**DATA IN THIS EXERCISE:**
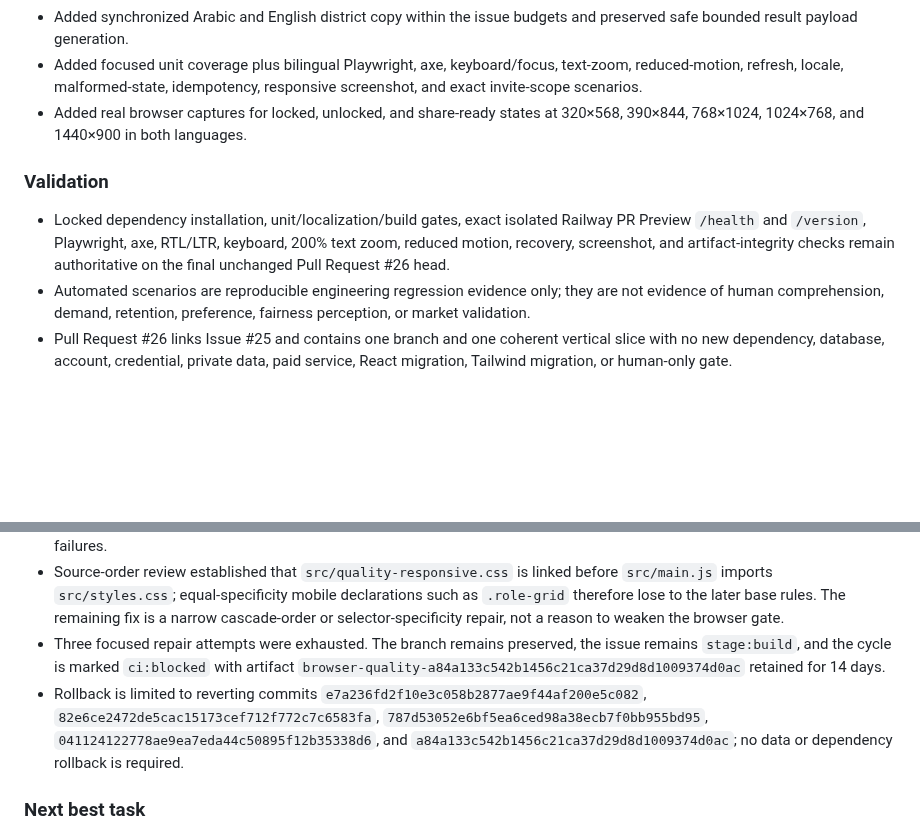
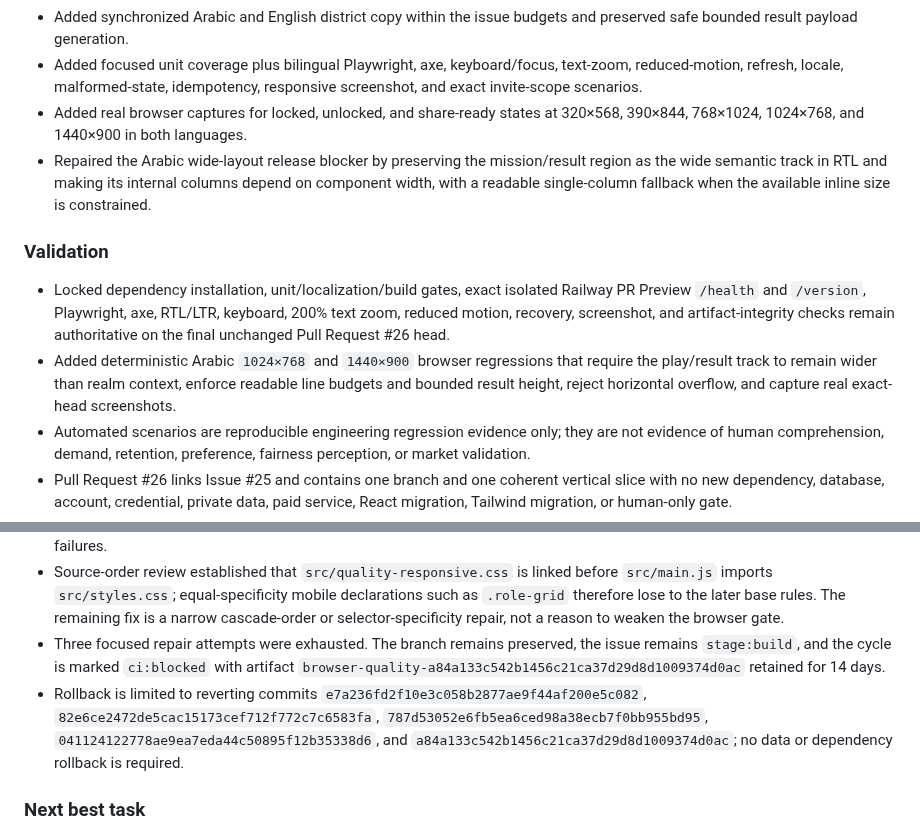
Before and after one commit to abdullahkrs/Creatorverse, a Markdown page: TASK_LOG.md, 2 parts joined by grey strips. Rendered like a GitHub page; blank space fills up the shorter version.

Commit message:
docs: record responsive release repair

```diff
--- a/TASK_LOG.md
+++ b/TASK_LOG.md
@@ -17,10 +17,12 @@ Facts only. GitHub issues and labels remain the workflow source of truth.
 - Added synchronized Arabic and English district copy within the issue budgets and preserved safe bounded result payload generation.
 - Added focused unit coverage plus bilingual Playwright, axe, keyboard/focus, text-zoom, reduced-motion, refresh, locale, malformed-state, idempotency, responsive screenshot, and exact invite-scope scenarios.
 - Added real browser captures for locked, unlocked, and share-ready states at 320×568, 390×844, 768×1024, 1024×768, and 1440×900 in both languages.
+- Repaired the Arabic wide-layout release blocker by preserving the mission/result region as the wide semantic track in RTL and making its internal columns depend on component width, with a readable single-column fallback when the available inline size is constrained.
 
 ### Validation
 
 - Locked dependency installation, unit/localization/build gates, exact isolated Railway PR Preview `/health` and `/version`, Playwright, axe, RTL/LTR, keyboard, 200% text zoom, reduced motion, recovery, screenshot, and artifact-integrity checks remain authoritative on the final unchanged Pull Request #26 head.
+- Added deterministic Arabic `1024×768` and `1440×900` browser regressions that require the play/result track to remain wider than realm context, enforce readable line budgets and bounded result height, reject horizontal overflow, and capture real exact-head screenshots.
 - Automated scenarios are reproducible engineering regression evidence only; they are not evidence of human comprehension, demand, retention, preference, fairness perception, or market validation.
 - Pull Request #26 links Issue #25 and contains one branch and one coherent vertical slice with no new dependency, database, account, credential, private data, paid service, React migration, Tailwind migration, or human-only gate.
 - Rollback is limited to reverting Pull Request #26; no schema, secret, account, dependency, environment, or external-service rollback is required.
@@ -188,7 +190,7 @@ Run independent QA on the unchanged final PR head; do not add product scope or r
 - CI run #142 on head `a84a133c542b1456c21ca37d29d8d1009374d0ac` again passed locked build, `/health`, `/version`, malformed-path safety, and post-request identity on the exact PR environment, but browser quality reproduced the same zoom failures.
 - Source-order review established that `src/quality-responsive.css` is linked before `src/main.js` imports `src/styles.css`; equal-specificity mobile declarations such as `.role-grid` therefore lose to the later base rules. The remaining fix is a narrow cascade-order or selector-specificity repair, not a reason to weaken the browser gate.
 - Three focused repair attempts were exhausted. The branch remains preserved, the issue remains `stage:build`, and the cycle is marked `ci:blocked` with artifact `browser-quality-a84a133c542b1456c21ca37d29d8d1009374d0ac` retained for 14 days.
-- Rollback is limited to reverting commits `e7a236fd2f10e3c058b2877ae9f44af200e5c082`, `82e6ce2472de5cac15173cef712f772c7c6583fa`, `787d53052e6bf5ea6ced98a38ecb7f0bb955bd95`, `041124122778ae9ea7eda44c50895f12b35338d6`, and `a84a133c542b1456c21ca37d29d8d1009374d0ac`; no data or dependency rollback is required.
+- Rollback is limited to reverting commits `e7a236fd2f10e3c058b2877ae9f44af200e5c082`, `82e6ce2472de5cac15173cef712f772c7c6583fa`, `787d53052e6fb5ea6ced98a38ecb7f0bb955bd95`, `041124122778ae9ea7eda44c50895f12b35338d6`, and `a84a133c542b1456c21ca37d29d8d1009374d0ac`; no data or dependency rollback is required.
 
 ### Next best task
 
```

**DIRECTIONS:** Gather up every line from the listing above in which the word "Added" occurs.

**ANSWER:**
 - Added synchronized Arabic and English district copy within the issue budgets and preserved safe bounded result payload generation.
 - Added focused unit coverage plus bilingual Playwright, axe, keyboard/focus, text-zoom, reduced-motion, refresh, locale, malformed-state, idempotency, responsive screenshot, and exact invite-scope scenarios.
 - Added real browser captures for locked, unlocked, and share-ready states at 320×568, 390×844, 768×1024, 1024×768, and 1440×900 in both languages.
+- Added deterministic Arabic `1024×768` and `1440×900` browser regressions that require the play/result track to remain wider than realm context, enforce readable line budgets and bounded result height, reject horizontal overflow, and capture real exact-head screenshots.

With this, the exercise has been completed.